Almost 2,000 years ago the Igneri (commonly known as Arawak) from Central America settled in St Lucia. The nomadic and war faring Kalinago (Caribs) conquered the island around 1,000 AD. In the 1660’s, the remaining Caribs on St Lucia surrendered to the French, leaving behind only traces of their presence in St Lucia. Carved rock basins and petroglyphs are found along the Balenbouche river. We also have gathered a sizable collection of artifacts such as stone hatchets, tools and beautiful pottery.
Balenbouche Estate was established as one of the sugar and rum producing st lucia plantations by the Europeans as early as the 1740’s. St Lucia’s first road (the Chemin Royal) traversed the Estate. The earliest known family name associated with Balenbouche is “Martin” in 1770. Between 1840 and 1860 the Estate was owned by the Gaillard de Laubenque family. The present Plantation house (180 yrs old), elaborate landscaping, aqueduct and the ruins of an 18th century sugar mill as well as several artifacts remain a prominent feature of Balenbouche, which offers one of the most popular tours of st lucia plantations.
African slaves were brought to work on st Lucia plantations around 17xx. Remains of African cook wares have been found on the estate, as well as documentation of the number, origin and occupation of African slaves. When emancipation was enacted in 1834, 166 slaves worked on the plantation, which was then 587 acres, largely sugar cane fields. The community of Piaye to the East of Balenbouche was founded by freed slaves and retains a strong African identity.
In the late 1800’s, indentured laborers from East India also worked on many st lucia plantations. Just over 1,600 people arrived in St Lucia between 1856 and 1865 and another 4,427 Indians between 1878 and 1893. Typically, the laborers were bound to work for five years in return for a wage, housing, clothing, food and medical care. Then, they could choose between owning ten acres of land or ten pounds sterling or they could, after a further five or ten years of ‘industrial residence’, get a free passage back to India.
About half of all indentured labourers went back to India after finishing their contracts. Dozens, perhaps hundreds more would have liked to return, but became economic hostages after the Immigration Fund ran dry, leaving no money for return passages. By the turn of the century, St Lucia had a free East Indian population of 2,560 persons in a total population of 42,220 souls. Many of the East Indians who previously worked on the Balenbouche st lucia plantations settled in the community of Balca to the North of the Estate.

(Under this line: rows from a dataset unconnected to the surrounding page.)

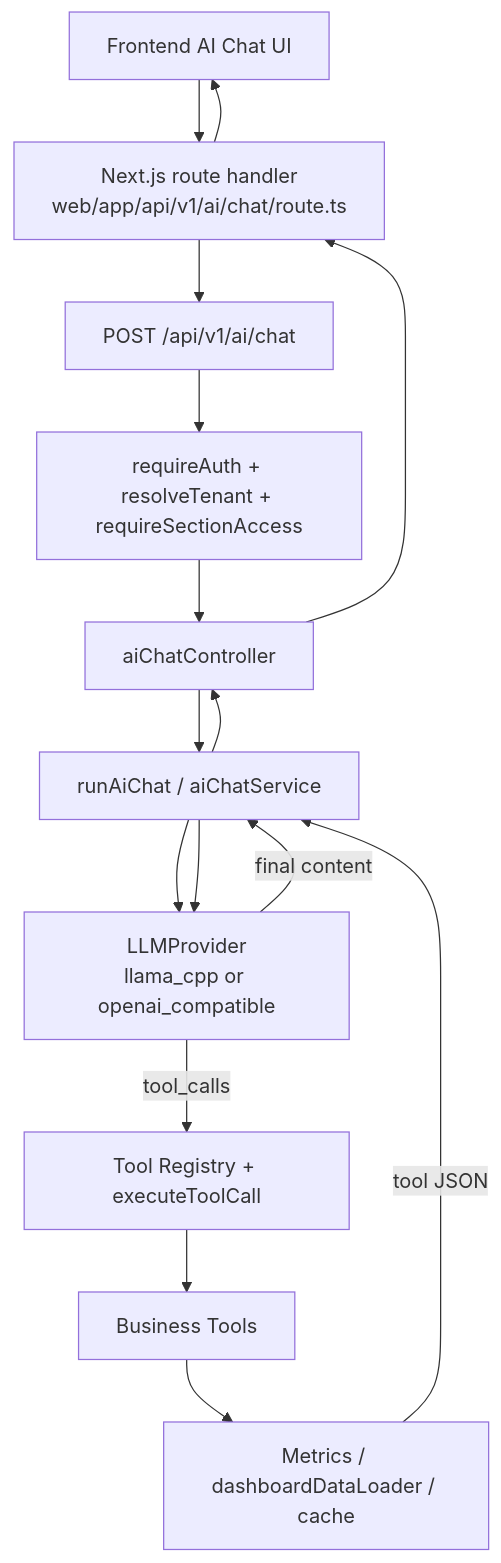
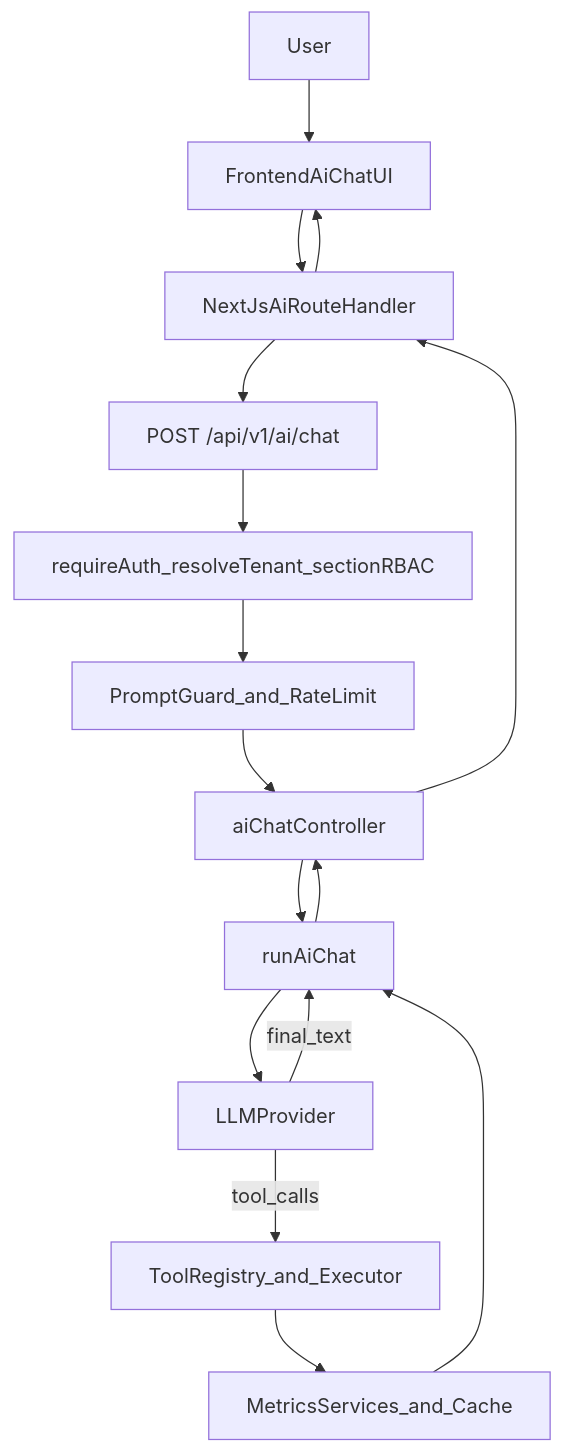
The diagram in docs/AI-LLM-ENGINEERING.md (himel2535/toys_factory_erp_backend), drawn with Mermaid before and after one commit. The commit also changed other lines of this file and 1 other file, not shown here.

Commit message:
docs: document ERP and LLM engineering architecture

````diff
--- a/docs/AI-LLM-ENGINEERING.md
+++ b/docs/AI-LLM-ENGINEERING.md
@@ -285,17 +42,15 @@
 ```mermaid
 flowchart TD
-  FE[Frontend AI Chat UI]
-  NX[Next.js route handler\nweb/app/api/v1/ai/chat/route.ts]
-  API[POST /api/v1/ai/chat]
-  AUTH[requireAuth + resolveTenant + requireSectionAccess]
-  CTRL[aiChatController]
-  SVC[runAiChat / aiChatService]
-  LLM[LLMProvider\nllama_cpp or openai_compatible]
-  TOOLS[Tool Registry + executeToolCall]
-  BIZ[Business Tools]
-  MET[Metrics / dashboardDataLoader / cache]
-  FE --> NX --> API --> AUTH --> CTRL --> SVC --> LLM
-  LLM -->|tool_calls| TOOLS --> BIZ --> MET
-  MET -->|tool JSON| SVC --> LLM
-  LLM -->|final content| SVC --> CTRL --> NX --> FE
+  User[User] --> FE[FrontendAiChatUI]
+  FE --> NX[NextJsAiRouteHandler]
+  NX --> API["POST /api/v1/ai/chat"]
+  API --> Auth[requireAuth_resolveTenant_sectionRBAC]
+  Auth --> Guard[PromptGuard_and_RateLimit]
+  Guard --> Ctrl[aiChatController]
+  Ctrl --> Svc[runAiChat]
+  Svc --> LLM[LLMProvider]
+  LLM -->|tool_calls| Tools[ToolRegistry_and_Executor]
+  Tools --> Metrics[MetricsServices_and_Cache]
+  Metrics --> Svc
+  LLM -->|final_text| Svc --> Ctrl --> NX --> FE
 ```
````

Mr. Erik Lawaetz, a Danish-West Indian developer from St. Croix, purchased Balenbouche Estate in 1964 from the Floissac family, and began diversifying the traditional crops. Jennie Lawaetz refurbished the Plantation House with antiques. However, the islands infrastructure and marketing was geared towards banana export, and there was political tension after independence in 1979. The family was accused of being foreign speculators, and in their periodic absence, the st lucia plantations were mismanagement and exploited by the management and staff.
In 1984, Mr. Lawaetz’s daughter-in-law, Uta Lawaetz, visited Balenbouche Estate and realized that the property was in critical financial and legal condition. Her and her husband, Caribbean artist Roy Lawaetz, eventually decided to stay and face the many challenges, including the forced acquisition of most of the family land by the government in the late 1980′s. Yet they persevered, and were able to save the Balenbouche Estate house and surrounding acreage. They began repairing and renovating the old buildings and establishing new crops, such as Carambolas, passion fruit, ginger lilies, vegetables and tobacco.
When Roy and Uta separated, Roy returned to his art career, whilst Uta remained at Balenbouche with their two daughters, Verena, born in Copenhagen in 1977, and Anitanja, born in St Lucia in 1984. Uta, an architect and interior designer from Germany who had grown up on a farm in Austria and spent many years in the Far East, was well suited for the challenge. She knew that only a strong presence and commitment would enable the family to hold on to the st lucia plantations. She converted former staff quarters into guest cottages and gradually the former st lucia plantation was able to support itself through a mixture of farming, accommodations, meals, and guided tours. Verena and Anitanja spent their childhood at Balenbouche, home schooled by Uta for many years before going overseas for further education and eventually returning to St. Lucia and Balenbouche. For the three women, the preservation and development of the property has become a lifelong commitment which binds them together very closely.